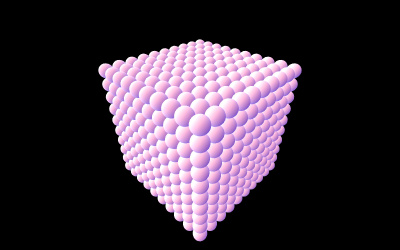
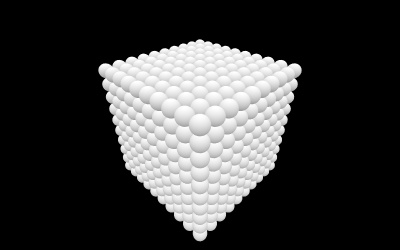
Examples: Clean up webgl_instancing_raycast.html (#23000)
* Clean up

* Updated screenshot

Changed region(s): [[0.24, 0.168, 0.75, 0.98]]

diff --git a/examples/webgl_instancing_raycast.html b/examples/webgl_instancing_raycast.html
@@ -15,7 +15,7 @@
 			import { GUI } from './jsm/libs/lil-gui.module.min.js';
 			import { OrbitControls } from "./jsm/controls/OrbitControls.js";
 
-			let camera, scene, renderer, stats;
+			let camera, scene, renderer, controls, stats;
 
 			let mesh;
 			const amount = parseInt( window.location.search.substr( 1 ) ) || 10;
@@ -25,6 +25,7 @@
 			const mouse = new THREE.Vector2( 1, 1 );
 
 			const color = new THREE.Color();
+			const white = new THREE.Color().setHex( 0xffffff );
 
 			init();
 			animate();
@@ -37,16 +38,12 @@
 
 				scene = new THREE.Scene();
 
-				const light1 = new THREE.HemisphereLight( 0xffffff, 0x000088 );
-				light1.position.set( - 1, 1.5, 1 );
-				scene.add( light1 );
-
-				const light2 = new THREE.HemisphereLight( 0xffffff, 0x880000, 0.5 );
-				light2.position.set( - 1, - 1.5, - 1 );
-				scene.add( light2 );
+				const light = new THREE.HemisphereLight( 0xffffff, 0x888888 );
+				light.position.set( 0, 1, 0 );
+				scene.add( light );
 
 				const geometry = new THREE.IcosahedronGeometry( 0.5, 3 );
-				const material = new THREE.MeshPhongMaterial();
+				const material = new THREE.MeshPhongMaterial( { color: 0xffffff } );
 
 				mesh = new THREE.InstancedMesh( geometry, material, count );
 
@@ -86,7 +83,10 @@
 				renderer.setSize( window.innerWidth, window.innerHeight );
 				document.body.appendChild( renderer.domElement );
 
-				new OrbitControls( camera, renderer.domElement );
+				controls = new OrbitControls( camera, renderer.domElement );
+				controls.enableDamping = true;
+				controls.enableZoom = false;
+				controls.enablePan = false;
 
 				stats = new Stats();
 				document.body.appendChild( stats.dom );
@@ -118,11 +118,7 @@
 
 				requestAnimationFrame( animate );
 
-				render();
-
-			}
-
-			function render() {
+				controls.update();
 
 				raycaster.setFromCamera( mouse, camera );
 
@@ -132,14 +128,27 @@
 
 					const instanceId = intersection[ 0 ].instanceId;
 
-					mesh.setColorAt( instanceId, color.setHex( Math.random() * 0xffffff ) );
-					mesh.instanceColor.needsUpdate = true;
+					mesh.getColorAt( instanceId, color );
+
+					if ( color.equals( white ) ) {
+
+						mesh.setColorAt( instanceId, color.setHex( Math.random() * 0xffffff ) );
+
+						mesh.instanceColor.needsUpdate = true;
+
+					}
 
 				}
 
-				renderer.render( scene, camera );
+				render();
 
 				stats.update();
+
+			}
+
+			function render() {
+
+				renderer.render( scene, camera );
 
 			}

··········

## [Work to be completed]
Copy out the line holding "const color = new THREE.Color();". Then copy every later line of the data, unchanged, through the last one.

## [Answer for this exercise]
 			const color = new THREE.Color();
+			const white = new THREE.Color().setHex( 0xffffff );
 
 			init();
 			animate();
@@ -37,16 +38,12 @@
 
 				scene = new THREE.Scene();
 
-				const light1 = new THREE.HemisphereLight( 0xffffff, 0x000088 );
-				light1.position.set( - 1, 1.5, 1 );
-				scene.add( light1 );
-
-				const light2 = new THREE.HemisphereLight( 0xffffff, 0x880000, 0.5 );
-				light2.position.set( - 1, - 1.5, - 1 );
-				scene.add( light2 );
+				const light = new THREE.HemisphereLight( 0xffffff, 0x888888 );
+				light.position.set( 0, 1, 0 );
+				scene.add( light );
 
 				const geometry = new THREE.IcosahedronGeometry( 0.5, 3 );
-				const material = new THREE.MeshPhongMaterial();
+				const material = new THREE.MeshPhongMaterial( { color: 0xffffff } );
 
 				mesh = new THREE.InstancedMesh( geometry, material, count );
 
@@ -86,7 +83,10 @@
 				renderer.setSize( window.innerWidth, window.innerHeight );
 				document.body.appendChild( renderer.domElement );
 
-				new OrbitControls( camera, renderer.domElement );
+				controls = new OrbitControls( camera, renderer.domElement );
+				controls.enableDamping = true;
+				controls.enableZoom = false;
+				controls.enablePan = false;
 
 				stats = new Stats();
 				document.body.appendChild( stats.dom );
@@ -118,11 +118,7 @@
 
 				requestAnimationFrame( animate );
 
-				render();
-
-			}
-
-			function render() {
+				controls.update();
 
 				raycaster.setFromCamera( mouse, camera );
 
@@ -132,14 +128,27 @@
 
 					const instanceId = intersection[ 0 ].instanceId;
 
-					mesh.setColorAt( instanceId, color.setHex( Math.random() * 0xffffff ) );
-					mesh.instanceColor.needsUpdate = true;
+					mesh.getColorAt( instanceId, color );
+
+					if ( color.equals( white ) ) {
+
+						mesh.setColorAt( instanceId, color.setHex( Math.random() * 0xffffff ) );
+
+						mesh.instanceColor.needsUpdate = true;
+
+					}
 
 				}
 
-				renderer.render( scene, camera );
+				render();
 
 				stats.update();
+
+			}
+
+			function render() {
+
+				renderer.render( scene, camera );
 
 			}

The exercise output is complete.